Not only Chancellor Angela Merkel, but also most Germans are opposed to introducing euro bonds, an idea that has been proposed by European Commission and widely called for by investors, latest poll showed Friday.
A poll released by the German public televised ZDF showed that 79 percent of respondents objected to the euro bond, while only 15 percent were in favor of it.
On Thursday, Merkel burst market's illusion that she will soften her stance on the bond after attending a mini-summit with French President Nicolas Sarkozy and Italian Prime Minister Mario Monti. The chancellor said "nothing has changed compared to what I said earlier", and talking about such bonds is "unnecessary."
Hours before the European Commission outlined three main options for the so-called "stability bonds" on Wednesday, Merkel warned that the proposal from Brussels was "extremely worrying and inappropriate."
The German government has long resist the euro bond, an instrument that market believed could quickly ease the turmoil with relatively low risk.

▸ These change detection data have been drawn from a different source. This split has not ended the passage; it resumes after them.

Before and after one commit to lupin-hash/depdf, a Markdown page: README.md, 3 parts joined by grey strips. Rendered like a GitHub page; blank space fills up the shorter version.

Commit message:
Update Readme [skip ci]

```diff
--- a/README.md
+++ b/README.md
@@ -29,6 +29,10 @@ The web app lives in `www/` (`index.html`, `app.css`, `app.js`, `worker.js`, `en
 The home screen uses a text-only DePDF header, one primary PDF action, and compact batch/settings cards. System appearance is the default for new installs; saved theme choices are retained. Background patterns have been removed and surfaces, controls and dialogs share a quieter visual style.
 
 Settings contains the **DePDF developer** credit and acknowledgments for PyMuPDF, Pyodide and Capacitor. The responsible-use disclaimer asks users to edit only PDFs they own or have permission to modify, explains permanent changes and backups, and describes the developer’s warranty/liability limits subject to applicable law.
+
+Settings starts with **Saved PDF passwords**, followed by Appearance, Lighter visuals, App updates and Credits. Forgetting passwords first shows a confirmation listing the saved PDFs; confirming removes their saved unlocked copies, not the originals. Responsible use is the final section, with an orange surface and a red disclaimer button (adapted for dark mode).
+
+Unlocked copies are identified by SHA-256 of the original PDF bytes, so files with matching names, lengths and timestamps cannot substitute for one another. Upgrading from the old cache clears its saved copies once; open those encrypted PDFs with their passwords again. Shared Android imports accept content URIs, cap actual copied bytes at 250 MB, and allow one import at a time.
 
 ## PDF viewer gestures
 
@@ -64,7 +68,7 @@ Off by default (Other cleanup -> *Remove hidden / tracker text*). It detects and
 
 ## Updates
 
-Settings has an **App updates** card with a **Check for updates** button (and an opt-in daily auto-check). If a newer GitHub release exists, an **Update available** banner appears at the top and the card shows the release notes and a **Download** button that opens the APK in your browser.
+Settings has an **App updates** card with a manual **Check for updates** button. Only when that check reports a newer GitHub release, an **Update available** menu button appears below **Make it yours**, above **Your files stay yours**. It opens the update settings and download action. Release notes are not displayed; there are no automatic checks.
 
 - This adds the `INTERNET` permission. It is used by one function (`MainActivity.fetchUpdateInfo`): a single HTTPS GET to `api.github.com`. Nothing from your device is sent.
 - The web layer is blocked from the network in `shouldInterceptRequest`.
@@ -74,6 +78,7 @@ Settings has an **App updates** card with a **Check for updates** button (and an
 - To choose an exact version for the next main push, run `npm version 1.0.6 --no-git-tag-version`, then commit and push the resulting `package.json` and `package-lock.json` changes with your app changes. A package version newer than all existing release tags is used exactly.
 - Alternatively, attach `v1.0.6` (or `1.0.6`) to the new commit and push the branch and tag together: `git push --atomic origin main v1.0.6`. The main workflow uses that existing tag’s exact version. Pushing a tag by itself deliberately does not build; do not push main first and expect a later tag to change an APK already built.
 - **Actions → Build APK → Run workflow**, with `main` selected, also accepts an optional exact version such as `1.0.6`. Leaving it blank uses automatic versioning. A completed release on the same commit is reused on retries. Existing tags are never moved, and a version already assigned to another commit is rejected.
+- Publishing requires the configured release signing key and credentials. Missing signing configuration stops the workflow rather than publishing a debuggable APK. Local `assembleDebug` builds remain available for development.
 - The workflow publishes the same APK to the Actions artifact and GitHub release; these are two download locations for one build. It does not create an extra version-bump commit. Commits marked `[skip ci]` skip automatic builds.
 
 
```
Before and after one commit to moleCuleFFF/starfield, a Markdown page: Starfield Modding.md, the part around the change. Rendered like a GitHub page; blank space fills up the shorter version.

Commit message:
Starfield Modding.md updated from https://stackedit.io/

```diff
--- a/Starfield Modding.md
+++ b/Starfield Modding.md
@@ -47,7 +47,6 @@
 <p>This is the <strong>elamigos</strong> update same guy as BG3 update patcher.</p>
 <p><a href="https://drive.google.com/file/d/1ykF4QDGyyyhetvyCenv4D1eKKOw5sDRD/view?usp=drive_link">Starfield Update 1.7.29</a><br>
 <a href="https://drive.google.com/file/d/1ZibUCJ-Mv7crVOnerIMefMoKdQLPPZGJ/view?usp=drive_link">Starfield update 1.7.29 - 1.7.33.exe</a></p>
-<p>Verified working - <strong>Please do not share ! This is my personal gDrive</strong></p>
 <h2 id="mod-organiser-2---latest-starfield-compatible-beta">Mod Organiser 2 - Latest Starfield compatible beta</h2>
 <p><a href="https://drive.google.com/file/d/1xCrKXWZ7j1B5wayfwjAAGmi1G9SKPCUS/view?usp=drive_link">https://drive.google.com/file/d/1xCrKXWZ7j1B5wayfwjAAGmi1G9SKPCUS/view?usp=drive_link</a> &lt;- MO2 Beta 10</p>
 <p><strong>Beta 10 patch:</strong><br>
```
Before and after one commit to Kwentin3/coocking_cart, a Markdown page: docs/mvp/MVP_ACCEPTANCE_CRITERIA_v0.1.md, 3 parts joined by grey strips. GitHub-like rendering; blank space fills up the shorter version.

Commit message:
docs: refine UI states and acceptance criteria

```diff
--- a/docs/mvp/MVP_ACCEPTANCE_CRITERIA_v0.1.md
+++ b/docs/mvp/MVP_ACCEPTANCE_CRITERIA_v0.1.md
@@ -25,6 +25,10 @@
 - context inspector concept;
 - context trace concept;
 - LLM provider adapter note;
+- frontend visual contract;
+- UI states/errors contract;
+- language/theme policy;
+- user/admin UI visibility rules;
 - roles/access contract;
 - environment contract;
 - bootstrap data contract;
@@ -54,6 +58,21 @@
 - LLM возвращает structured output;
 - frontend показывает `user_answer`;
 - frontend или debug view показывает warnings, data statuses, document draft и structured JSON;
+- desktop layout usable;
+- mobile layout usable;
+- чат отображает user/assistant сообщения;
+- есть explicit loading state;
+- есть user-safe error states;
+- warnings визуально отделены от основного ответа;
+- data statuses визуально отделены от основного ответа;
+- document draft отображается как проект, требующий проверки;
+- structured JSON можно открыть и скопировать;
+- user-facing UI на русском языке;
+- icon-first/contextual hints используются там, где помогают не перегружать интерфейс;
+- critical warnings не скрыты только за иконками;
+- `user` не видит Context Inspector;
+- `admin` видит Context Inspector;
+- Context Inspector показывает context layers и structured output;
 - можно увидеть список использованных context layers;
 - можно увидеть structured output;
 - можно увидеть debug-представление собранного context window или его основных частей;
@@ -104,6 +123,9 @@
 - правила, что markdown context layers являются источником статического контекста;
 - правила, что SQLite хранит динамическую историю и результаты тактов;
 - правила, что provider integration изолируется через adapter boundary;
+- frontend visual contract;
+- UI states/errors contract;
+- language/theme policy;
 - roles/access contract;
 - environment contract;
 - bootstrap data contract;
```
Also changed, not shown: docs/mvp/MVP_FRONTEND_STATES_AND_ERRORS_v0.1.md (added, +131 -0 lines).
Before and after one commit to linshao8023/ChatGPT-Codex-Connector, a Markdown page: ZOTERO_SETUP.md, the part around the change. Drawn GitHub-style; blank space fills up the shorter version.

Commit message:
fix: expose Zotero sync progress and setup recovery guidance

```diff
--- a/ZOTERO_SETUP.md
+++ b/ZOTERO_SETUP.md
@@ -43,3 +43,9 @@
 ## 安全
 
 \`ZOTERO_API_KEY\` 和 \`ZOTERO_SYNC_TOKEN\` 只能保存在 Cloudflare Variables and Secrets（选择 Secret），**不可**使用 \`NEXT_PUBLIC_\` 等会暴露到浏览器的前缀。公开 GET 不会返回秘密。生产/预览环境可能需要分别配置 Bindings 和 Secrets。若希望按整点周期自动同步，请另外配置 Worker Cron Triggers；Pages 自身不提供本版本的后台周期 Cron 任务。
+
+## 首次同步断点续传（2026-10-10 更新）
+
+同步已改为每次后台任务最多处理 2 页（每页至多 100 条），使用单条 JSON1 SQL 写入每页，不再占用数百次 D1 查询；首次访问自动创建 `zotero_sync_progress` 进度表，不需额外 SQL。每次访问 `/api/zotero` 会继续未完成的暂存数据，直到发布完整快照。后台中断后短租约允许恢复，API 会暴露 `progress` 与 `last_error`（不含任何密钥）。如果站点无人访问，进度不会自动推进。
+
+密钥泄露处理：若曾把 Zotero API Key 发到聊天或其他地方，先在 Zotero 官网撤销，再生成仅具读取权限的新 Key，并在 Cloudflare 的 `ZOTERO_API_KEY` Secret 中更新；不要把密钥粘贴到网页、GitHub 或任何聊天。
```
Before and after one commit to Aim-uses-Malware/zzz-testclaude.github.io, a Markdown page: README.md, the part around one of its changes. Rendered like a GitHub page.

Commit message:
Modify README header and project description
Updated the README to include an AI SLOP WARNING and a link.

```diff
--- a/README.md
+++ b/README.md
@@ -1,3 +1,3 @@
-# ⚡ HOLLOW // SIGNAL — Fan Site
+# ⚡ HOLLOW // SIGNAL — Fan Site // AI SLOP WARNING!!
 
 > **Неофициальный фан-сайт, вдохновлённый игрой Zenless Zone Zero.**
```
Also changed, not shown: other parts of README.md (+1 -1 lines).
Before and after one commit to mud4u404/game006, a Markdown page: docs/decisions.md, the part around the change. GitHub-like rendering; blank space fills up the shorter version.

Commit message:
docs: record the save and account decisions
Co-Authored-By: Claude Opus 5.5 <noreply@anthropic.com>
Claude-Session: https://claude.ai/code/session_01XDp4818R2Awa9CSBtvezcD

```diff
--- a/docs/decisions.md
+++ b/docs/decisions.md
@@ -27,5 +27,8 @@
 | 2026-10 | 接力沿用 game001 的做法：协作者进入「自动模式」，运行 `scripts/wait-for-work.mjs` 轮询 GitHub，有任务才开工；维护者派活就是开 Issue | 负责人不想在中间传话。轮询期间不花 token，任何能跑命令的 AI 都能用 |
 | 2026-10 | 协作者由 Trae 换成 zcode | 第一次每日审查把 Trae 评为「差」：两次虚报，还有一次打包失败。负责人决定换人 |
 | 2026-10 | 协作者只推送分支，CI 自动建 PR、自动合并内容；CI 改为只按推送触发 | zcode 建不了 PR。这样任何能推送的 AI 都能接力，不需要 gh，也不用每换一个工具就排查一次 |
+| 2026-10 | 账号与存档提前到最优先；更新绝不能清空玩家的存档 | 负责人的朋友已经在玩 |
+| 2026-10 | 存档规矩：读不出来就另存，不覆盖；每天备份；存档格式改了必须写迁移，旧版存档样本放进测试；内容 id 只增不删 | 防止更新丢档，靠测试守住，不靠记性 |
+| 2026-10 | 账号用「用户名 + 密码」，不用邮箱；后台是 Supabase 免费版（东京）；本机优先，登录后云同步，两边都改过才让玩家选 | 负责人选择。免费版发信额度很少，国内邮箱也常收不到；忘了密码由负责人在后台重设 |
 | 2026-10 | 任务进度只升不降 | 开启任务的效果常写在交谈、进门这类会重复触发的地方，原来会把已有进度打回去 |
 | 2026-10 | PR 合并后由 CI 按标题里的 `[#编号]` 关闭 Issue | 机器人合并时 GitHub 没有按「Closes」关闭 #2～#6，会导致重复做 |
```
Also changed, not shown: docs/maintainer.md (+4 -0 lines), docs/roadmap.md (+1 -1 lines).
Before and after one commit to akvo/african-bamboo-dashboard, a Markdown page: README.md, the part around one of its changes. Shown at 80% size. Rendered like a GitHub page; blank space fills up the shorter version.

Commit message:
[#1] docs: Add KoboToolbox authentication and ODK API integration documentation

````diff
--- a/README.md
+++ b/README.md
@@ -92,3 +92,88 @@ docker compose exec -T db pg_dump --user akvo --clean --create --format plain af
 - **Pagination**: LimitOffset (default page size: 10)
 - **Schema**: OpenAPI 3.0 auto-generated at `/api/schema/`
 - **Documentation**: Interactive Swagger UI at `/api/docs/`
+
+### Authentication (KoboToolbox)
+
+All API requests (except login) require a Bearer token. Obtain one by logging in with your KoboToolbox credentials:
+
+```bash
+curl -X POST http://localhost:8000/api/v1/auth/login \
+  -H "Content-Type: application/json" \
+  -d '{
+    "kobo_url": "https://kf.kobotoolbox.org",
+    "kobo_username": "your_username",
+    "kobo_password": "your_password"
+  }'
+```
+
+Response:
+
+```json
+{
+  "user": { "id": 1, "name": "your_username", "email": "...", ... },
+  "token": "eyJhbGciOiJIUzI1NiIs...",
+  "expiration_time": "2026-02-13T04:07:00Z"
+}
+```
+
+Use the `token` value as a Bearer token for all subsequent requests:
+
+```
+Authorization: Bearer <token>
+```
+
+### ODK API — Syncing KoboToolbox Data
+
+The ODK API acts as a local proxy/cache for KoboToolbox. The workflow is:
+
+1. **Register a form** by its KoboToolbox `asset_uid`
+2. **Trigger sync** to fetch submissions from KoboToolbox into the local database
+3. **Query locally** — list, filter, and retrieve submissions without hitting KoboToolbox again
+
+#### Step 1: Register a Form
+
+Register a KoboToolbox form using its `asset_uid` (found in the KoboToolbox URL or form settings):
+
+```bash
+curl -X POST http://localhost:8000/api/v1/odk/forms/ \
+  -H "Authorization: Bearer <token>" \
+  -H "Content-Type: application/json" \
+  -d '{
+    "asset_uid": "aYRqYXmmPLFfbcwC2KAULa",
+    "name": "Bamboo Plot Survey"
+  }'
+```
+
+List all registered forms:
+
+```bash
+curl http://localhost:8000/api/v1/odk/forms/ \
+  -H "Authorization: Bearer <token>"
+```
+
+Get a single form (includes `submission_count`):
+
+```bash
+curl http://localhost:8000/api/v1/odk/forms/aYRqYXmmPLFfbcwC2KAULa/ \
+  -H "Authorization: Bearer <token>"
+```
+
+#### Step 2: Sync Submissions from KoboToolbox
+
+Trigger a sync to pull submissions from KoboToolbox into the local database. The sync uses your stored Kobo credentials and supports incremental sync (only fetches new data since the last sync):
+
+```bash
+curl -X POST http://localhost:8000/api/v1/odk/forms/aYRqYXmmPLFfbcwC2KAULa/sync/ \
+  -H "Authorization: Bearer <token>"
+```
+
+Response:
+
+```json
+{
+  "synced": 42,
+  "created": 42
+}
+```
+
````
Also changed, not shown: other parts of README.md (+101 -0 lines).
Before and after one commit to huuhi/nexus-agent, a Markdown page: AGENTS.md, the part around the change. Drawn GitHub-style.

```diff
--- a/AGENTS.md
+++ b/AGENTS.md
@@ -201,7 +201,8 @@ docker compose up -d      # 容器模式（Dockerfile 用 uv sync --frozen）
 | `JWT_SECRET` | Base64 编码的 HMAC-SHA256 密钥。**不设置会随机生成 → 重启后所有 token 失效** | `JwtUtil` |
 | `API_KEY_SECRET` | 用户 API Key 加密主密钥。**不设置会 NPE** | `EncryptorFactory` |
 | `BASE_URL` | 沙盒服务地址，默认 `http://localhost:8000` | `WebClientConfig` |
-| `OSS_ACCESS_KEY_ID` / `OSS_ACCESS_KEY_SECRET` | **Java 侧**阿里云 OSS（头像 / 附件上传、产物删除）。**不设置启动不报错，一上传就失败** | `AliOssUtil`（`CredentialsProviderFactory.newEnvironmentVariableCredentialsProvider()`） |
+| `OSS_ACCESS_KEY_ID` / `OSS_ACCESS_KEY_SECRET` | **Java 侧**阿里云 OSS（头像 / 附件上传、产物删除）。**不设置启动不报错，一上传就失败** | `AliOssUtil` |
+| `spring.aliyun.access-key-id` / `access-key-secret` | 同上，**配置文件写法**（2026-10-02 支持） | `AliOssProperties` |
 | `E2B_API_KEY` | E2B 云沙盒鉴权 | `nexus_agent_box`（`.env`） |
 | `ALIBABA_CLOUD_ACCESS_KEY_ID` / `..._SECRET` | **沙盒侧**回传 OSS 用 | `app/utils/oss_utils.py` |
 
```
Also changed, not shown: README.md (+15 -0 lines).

German officials insisted that issuance of euro bonds would disengage indebted countries to fix their fiscal problems and start structural reform.
Some analysts said that Germany, Europe's strongest economy, also fears that once releasing euro bonds, the country would immediately lose its hard-earned low borrowing costs and its financial reputation would be dragged down by other overspending nations.
The ZDF poll showed that Merkel's hard-line position has drawn applause at home -- 63 percent of Germans thought Merkel is doing a good job in dealing with the debt crisis, a strong surge compared with only 45 percent in early October.
The proportion of those believing the chancellor has done a bad job dropped from 46 percent one month ago to just 29 percent, the poll added.
The interviews were conducted by telephone from Nov. 22 to 24 with 1,276 randomly selected registered German voters, with a margin of error of plus or minus three points.